The report, from think-tank SNS, says that Sweden’s media “has power without responsibility and responsibility without power”. There is no effective definition of who is responsible for decisions on ethical questions, it argues.
Regulatory organisations are characterised as weak, and lacking effective sanctions to deal with those that break the rules.
Hard competition between media in Sweden has put journalists and media organisations under pressure, the report’s authors say. The rules that govern the media’s conduct are out of date, having failed to keep up with globalisation, and technical innovations such as the internet.
The study makes a range of suggestions for how the media can improve its standing. It is argued that the way newspapers and broadcasters work is too secretive, and needs to be opened up for public scrutiny. Another conclusion is that journalists should “sharpen their professional ethics code.”
The report also touches on the role of special interest groups in the Swedish media.
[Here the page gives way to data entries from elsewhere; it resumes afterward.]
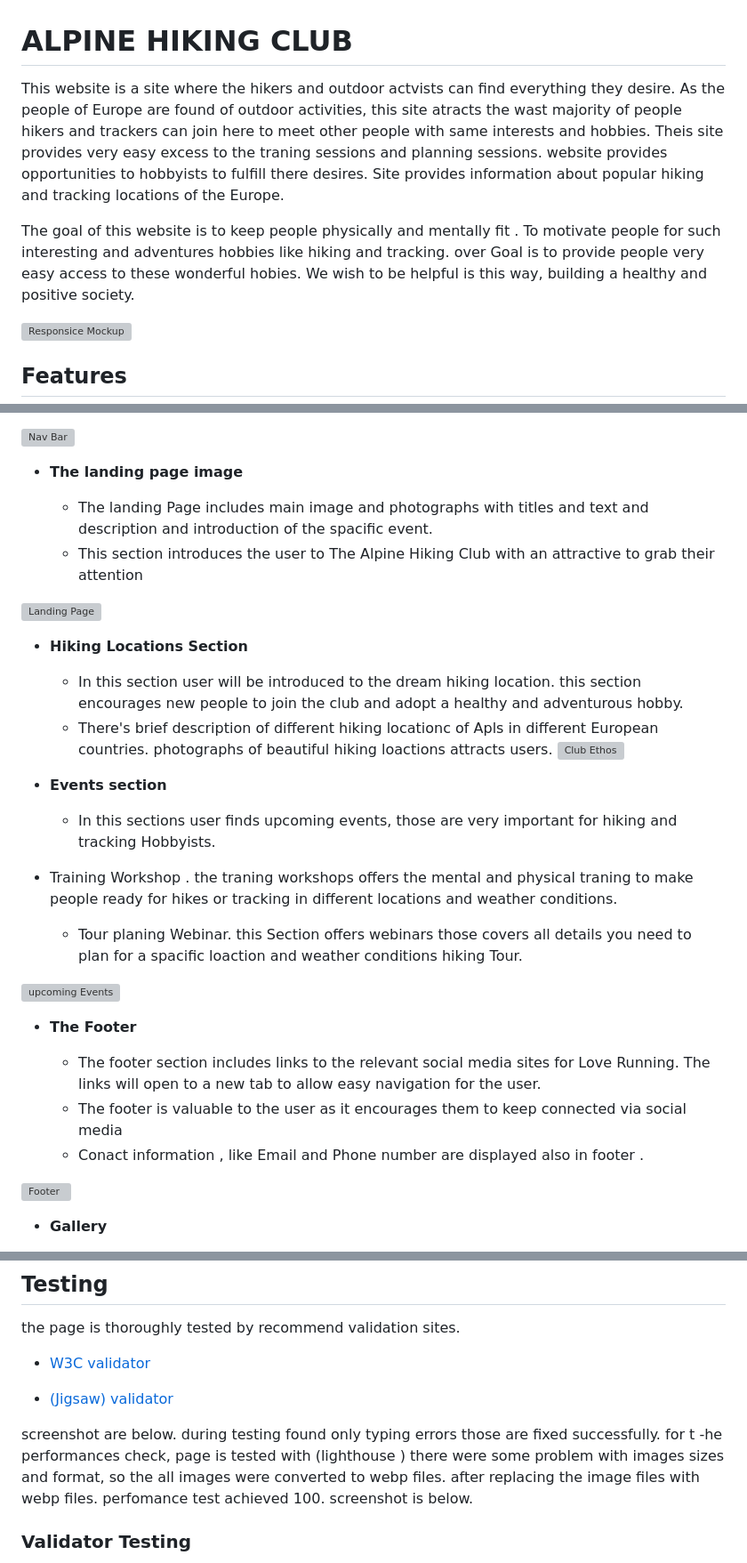
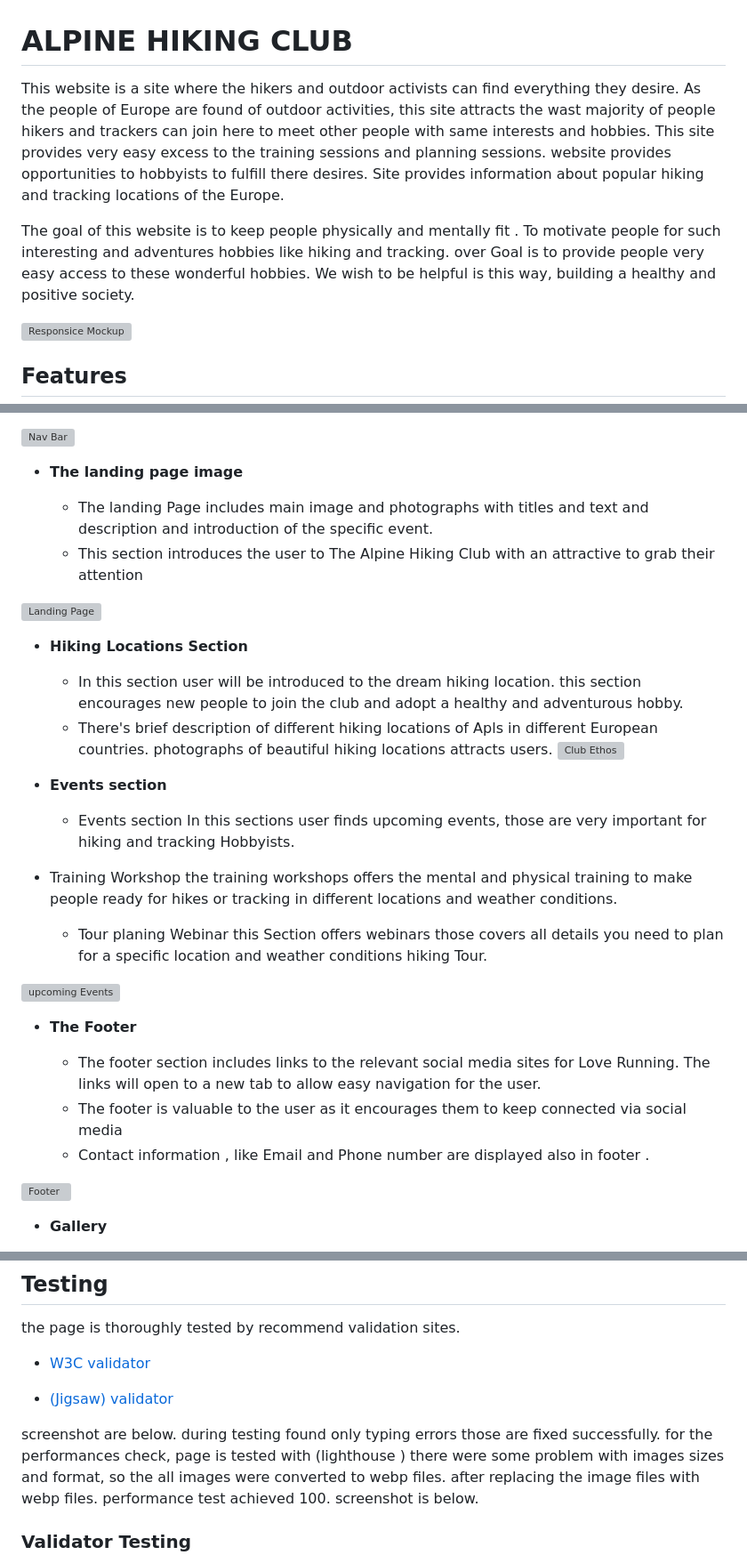
Before and after one commit to Marcopolo1975/Alpine-Hiking-Club, a Markdown page: README.md, 3 parts joined by grey strips. Shown at 89% size. Rendered like a GitHub page; grey boxes are pictures that could not be loaded.

Commit message:
spelling corection of README file

```diff
--- a/README.md
+++ b/README.md
@@ -1,15 +1,8 @@
 # ALPINE HIKING CLUB
 
-This website is a site where the hikers and outdoor actvists can find everything they desire.
-As the people of Europe are found of outdoor activities, this site atracts the wast majority of people
-hikers and trackers can join here to meet other people with same interests and hobbies.
-Theis site provides very easy excess to the traning sessions and planning sessions.
-website provides opportunities to hobbyists to fulfill there desires.
- Site provides information about popular hiking and tracking locations of the Europe.
+This website is a site where the hikers and outdoor activists can find everything they desire. As the people of Europe are found of outdoor activities, this site attracts the wast majority of people hikers and trackers can join here to meet other people with same interests and hobbies. This site provides very easy excess to the training sessions and planning sessions. website provides opportunities to hobbyists to fulfill there desires. Site provides information about popular hiking and tracking locations of the Europe.
 
-The goal of this website is to keep people physically and mentally fit . To motivate people for such interesting and adventures hobbies like hiking and tracking.
-over Goal is to provide people very easy access to these wonderful hobies.
-We wish to be helpful is this way, building a healthy and positive society.
+The goal of this website is to keep people physically and mentally fit . To motivate people for such interesting and adventures hobbies like hiking and tracking. over Goal is to provide people very easy access to these wonderful hobbies. We wish to be helpful is this way, building a healthy and positive society.
 
 ![Responsice Mockup](assets/Docs/responsiveness.webp)
 
@@ -28,7 +21,7 @@ In this section, you should go over the different parts of your project, and des
 
 - __The landing page image__
 
-  - The landing Page includes main image and photographs with titles and text and description and introduction of the spacific event.
+  - The landing Page includes main image and photographs with titles and text and description and introduction of the specific event.
   - This section introduces the user to The Alpine Hiking Club with an attractive  to grab their attention
 
 ![Landing Page](assets/Docs/alps1.webp)
@@ -37,14 +30,16 @@ In this section, you should go over the different parts of your project, and des
 
   - In this section user will be introduced to the dream hiking location.
 this section encourages new people to join the club and adopt a healthy and adventurous hobby.
-  - There's brief description of different hiking locationc of Apls in different European countries. photographs of beautiful hiking loactions attracts users.
+  - There's brief description of different hiking locations of Apls in different European countries. photographs of beautiful hiking locations attracts users.
 ![Club Ethos](assets/Docs/Hiking-locations.webp)
 
 - __Events section__
 
-  - In this sections user finds upcoming events, those are very important for hiking and tracking Hobbyists.
-- Training Workshop . the traning workshops offers the mental and physical traning to make  people ready for hikes or tracking in different locations and weather conditions.
-  - Tour planing Webinar. this  Section offers webinars those covers all details you need to plan for a spacific loaction and weather conditions hiking Tour.
+  - Events section  In this sections user finds upcoming events, those are very important for hiking and tracking Hobbyists.
+- Training Workshop
+ the training workshops offers the mental and physical training to make people ready for hikes or tracking in different locations and weather conditions.
+  - Tour planing Webinar
+  this Section offers webinars those covers all details you need to plan for a specific location and weather conditions hiking Tour.
 
 ![upcoming Events](assets/Docs/upcoming-events.webp)
 
@@ -52,7 +47,7 @@ this section encourages new people to join the club and adopt a healthy and adve
 
   - The footer section includes links to the relevant social media sites for Love Running. The links will open to a new tab to allow easy navigation for the user.
   - The footer is valuable to the user as it encourages them to keep connected via social media
-  - Conact information , like Email and Phone number are displayed also in footer .
+  - Contact information , like Email and Phone number are displayed also in footer .
 
 ![Footer](assets/Docs/footer.webp)
 
@@ -88,8 +83,8 @@ the page is thoroughly tested by recommend validation sites.
 
 screenshot are below.
 during testing found only typing errors those are fixed successfully.
-for t -he performances check, page is tested with (lighthouse )
-there were some problem with images sizes and format, so the all images were converted to webp files. after replacing the image files with webp files. perfomance test achieved 100.
+for the performances check, page is tested with (lighthouse )
+there were some problem with images sizes and format, so the all images were converted to webp files. after replacing the image files with webp files. performance test achieved 100.
 screenshot is below.
 
 ### Validator Testing
```
Also changed, not shown: other parts of README.md (+5 -5 lines).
It points out that such groups try to influence media coverage, and argues that “there should be respect for free and independent journalism.”
The media’s integrity needs to be protected from “pressure from outside forces of a commercial, political and populistic nature,” it says.
The authors say that the role of the media has a “direct connection to the debate about the future of democracy.”